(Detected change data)
_ _ _

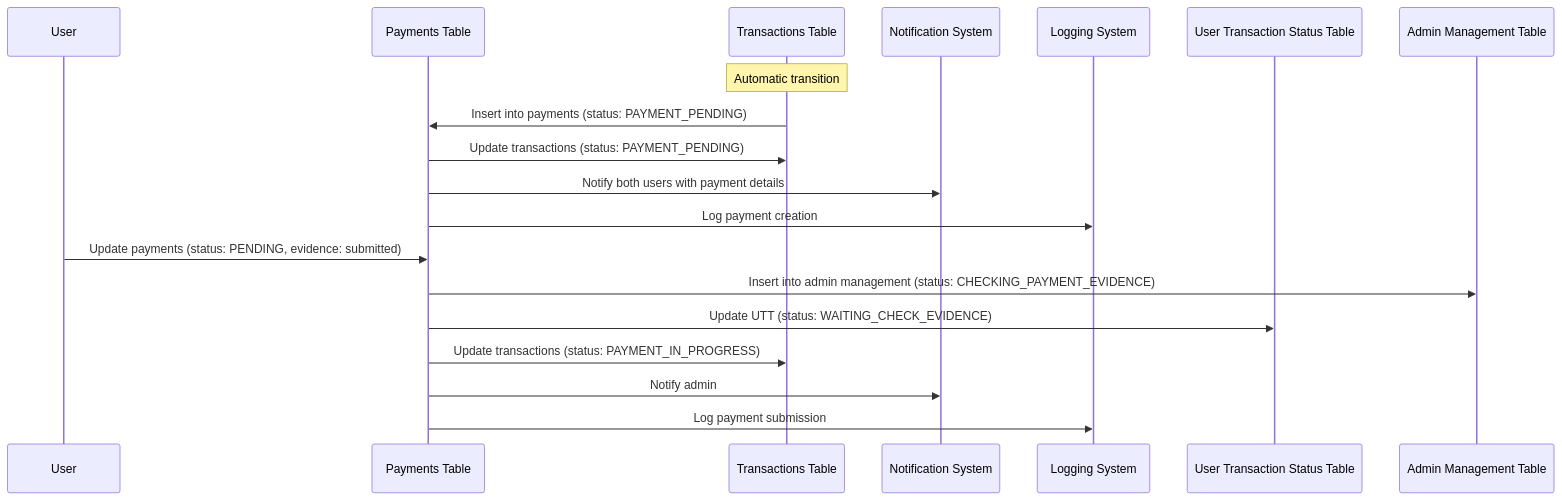
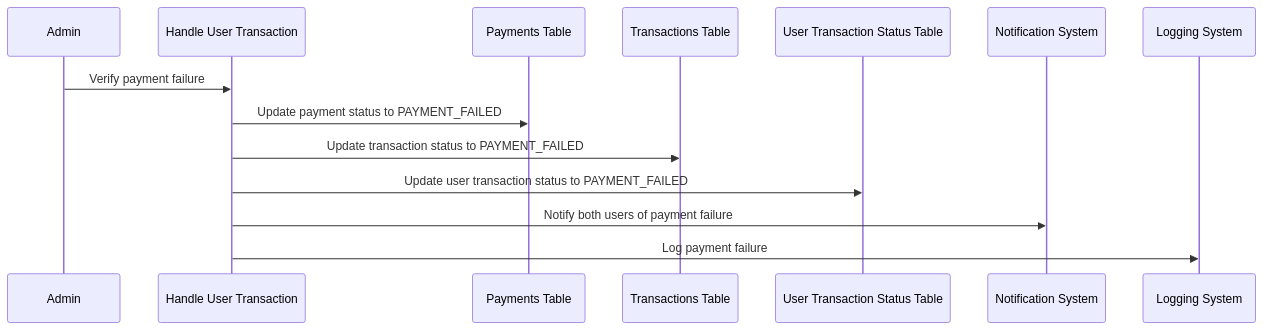
Before and after one commit to Loknong/book-exchange: the sixth of 11 diagrams in documents/Exchange.flow.md, drawn with Mermaid. The commit also changed other lines of this file, not shown here.

````diff
--- a/documents/Exchange.flow.md
+++ b/documents/Exchange.flow.md
@@ -206,23 +208,17 @@
 ```mermaid
 sequenceDiagram
-    participant User
+    participant Admin
+    participant HandleUserTransaction as Handle User Transaction
     participant PaymentsTable as Payments Table
     participant TransactionsTable as Transactions Table
+    participant UserTransactionStatusTable as User Transaction Status Table
     participant NotificationSystem as Notification System
     participant LoggingSystem as Logging System
-    participant UserTransactionStatusTable as User Transaction Status Table
-    participant AdminManagementTable as Admin Management Table
 
-    note over TransactionsTable: Automatic transition
-    TransactionsTable->>PaymentsTable: Insert into payments (status: PAYMENT_PENDING)
-    PaymentsTable->>TransactionsTable: Update transactions (status: PAYMENT_PENDING)
-    PaymentsTable->>NotificationSystem: Notify both users with payment details
-    PaymentsTable->>LoggingSystem: Log payment creation
-
-    User->>PaymentsTable: Update payments (status: PENDING, evidence: submitted)
-    PaymentsTable->>AdminManagementTable: Insert into admin management (status: CHECKING_PAYMENT_EVIDENCE)
-    PaymentsTable->>UserTransactionStatusTable: Update UTT (status: WAITING_CHECK_EVIDENCE)
-    PaymentsTable->>TransactionsTable: Update transactions (status: PAYMENT_IN_PROGRESS)
-    PaymentsTable->>NotificationSystem: Notify admin
-    PaymentsTable->>LoggingSystem: Log payment submission
+    Admin->>HandleUserTransaction: Verify payment failure
+    HandleUserTransaction->>PaymentsTable: Update payment status to PAYMENT_FAILED
+    HandleUserTransaction->>TransactionsTable: Update transaction status to PAYMENT_FAILED
+    HandleUserTransaction->>UserTransactionStatusTable: Update user transaction status to PAYMENT_FAILED
+    HandleUserTransaction->>NotificationSystem: Notify both users of payment failure
+    HandleUserTransaction->>LoggingSystem: Log payment failure
 ```
````
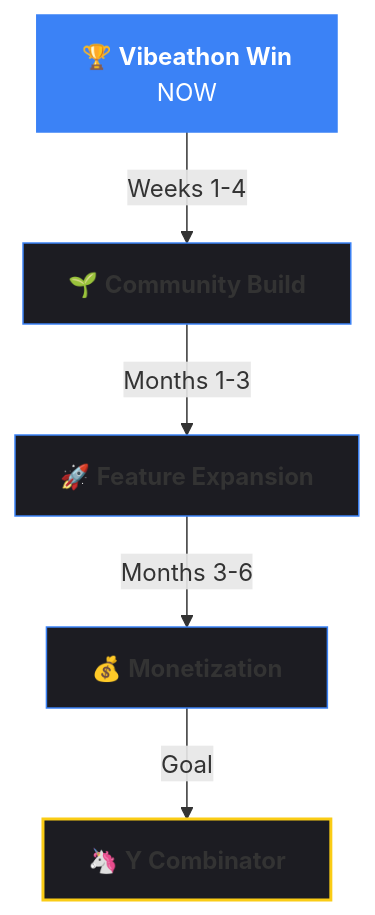
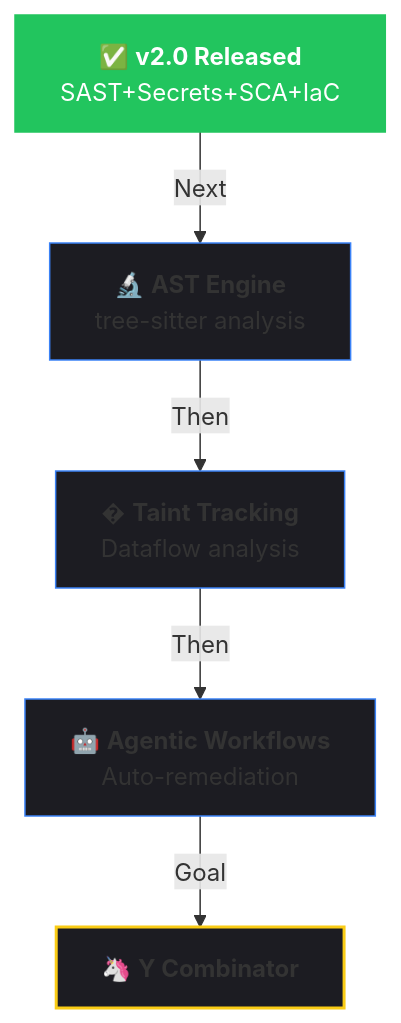
The diagram in README.md (codemind-ai/codemind), drawn with Mermaid before and after one commit. The commit also changed other lines of this file and 21 other files, not shown here.

````diff
--- a/README.md
+++ b/README.md
@@ -331,13 +436,13 @@
 ```mermaid
 graph TD
-    A[🏆 <b>Vibeathon Win</b><br/>NOW] -->|Weeks 1-4| B[🌱 <b>Community Build</b>]
-    B -->|Months 1-3| C[🚀 <b>Feature Expansion</b>]
-    C -->|Months 3-6| D[💰 <b>Monetization</b>]
+    A[✅ <b>v2.0 Released</b><br/>SAST+Secrets+SCA+IaC] -->|Next| B[🔬 <b>AST Engine</b><br/>tree-sitter analysis]
+    B -->|Then| C[� <b>Taint Tracking</b><br/>Dataflow analysis]
+    C -->|Then| D[🤖 <b>Agentic Workflows</b><br/>Auto-remediation]
     D -->|Goal| E[🦄 <b>Y Combinator</b>]
 
-    style A fill:#3B82F6,stroke:#3B82F6,color:#fff
+    style A fill:#22c55e,stroke:#22c55e,color:#fff
     style B fill:#1c1c22,stroke:#3B82F6
     style C fill:#1c1c22,stroke:#3B82F6
     style D fill:#1c1c22,stroke:#3B82F6
     style E fill:#1c1c22,stroke:#facc15,stroke-width:2px
 ```
````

_ _ _

TRY IT — Would you copy out every entry above word for word, without the pictures?

WORKED SOLUTION —
Before and after one commit to Loknong/book-exchange: the sixth of 11 diagrams in documents/Exchange.flow.md, drawn with Mermaid. The commit also changed other lines of this file, not shown here.

````diff
--- a/documents/Exchange.flow.md
+++ b/documents/Exchange.flow.md
@@ -206,23 +208,17 @@
 ```mermaid
 sequenceDiagram
-    participant User
+    participant Admin
+    participant HandleUserTransaction as Handle User Transaction
     participant PaymentsTable as Payments Table
     participant TransactionsTable as Transactions Table
+    participant UserTransactionStatusTable as User Transaction Status Table
     participant NotificationSystem as Notification System
     participant LoggingSystem as Logging System
-    participant UserTransactionStatusTable as User Transaction Status Table
-    participant AdminManagementTable as Admin Management Table
 
-    note over TransactionsTable: Automatic transition
-    TransactionsTable->>PaymentsTable: Insert into payments (status: PAYMENT_PENDING)
-    PaymentsTable->>TransactionsTable: Update transactions (status: PAYMENT_PENDING)
-    PaymentsTable->>NotificationSystem: Notify both users with payment details
-    PaymentsTable->>LoggingSystem: Log payment creation
-
-    User->>PaymentsTable: Update payments (status: PENDING, evidence: submitted)
-    PaymentsTable->>AdminManagementTable: Insert into admin management (status: CHECKING_PAYMENT_EVIDENCE)
-    PaymentsTable->>UserTransactionStatusTable: Update UTT (status: WAITING_CHECK_EVIDENCE)
-    PaymentsTable->>TransactionsTable: Update transactions (status: PAYMENT_IN_PROGRESS)
-    PaymentsTable->>NotificationSystem: Notify admin
-    PaymentsTable->>LoggingSystem: Log payment submission
+    Admin->>HandleUserTransaction: Verify payment failure
+    HandleUserTransaction->>PaymentsTable: Update payment status to PAYMENT_FAILED
+    HandleUserTransaction->>TransactionsTable: Update transaction status to PAYMENT_FAILED
+    HandleUserTransaction->>UserTransactionStatusTable: Update user transaction status to PAYMENT_FAILED
+    HandleUserTransaction->>NotificationSystem: Notify both users of payment failure
+    HandleUserTransaction->>LoggingSystem: Log payment failure
 ```
````
The diagram in README.md (codemind-ai/codemind), drawn with Mermaid before and after one commit. The commit also changed other lines of this file and 21 other files, not shown here.

````diff
--- a/README.md
+++ b/README.md
@@ -331,13 +436,13 @@
 ```mermaid
 graph TD
-    A[🏆 <b>Vibeathon Win</b><br/>NOW] -->|Weeks 1-4| B[🌱 <b>Community Build</b>]
-    B -->|Months 1-3| C[🚀 <b>Feature Expansion</b>]
-    C -->|Months 3-6| D[💰 <b>Monetization</b>]
+    A[✅ <b>v2.0 Released</b><br/>SAST+Secrets+SCA+IaC] -->|Next| B[🔬 <b>AST Engine</b><br/>tree-sitter analysis]
+    B -->|Then| C[� <b>Taint Tracking</b><br/>Dataflow analysis]
+    C -->|Then| D[🤖 <b>Agentic Workflows</b><br/>Auto-remediation]
     D -->|Goal| E[🦄 <b>Y Combinator</b>]
 
-    style A fill:#3B82F6,stroke:#3B82F6,color:#fff
+    style A fill:#22c55e,stroke:#22c55e,color:#fff
     style B fill:#1c1c22,stroke:#3B82F6
     style C fill:#1c1c22,stroke:#3B82F6
     style D fill:#1c1c22,stroke:#3B82F6
     style E fill:#1c1c22,stroke:#facc15,stroke-width:2px
 ```
````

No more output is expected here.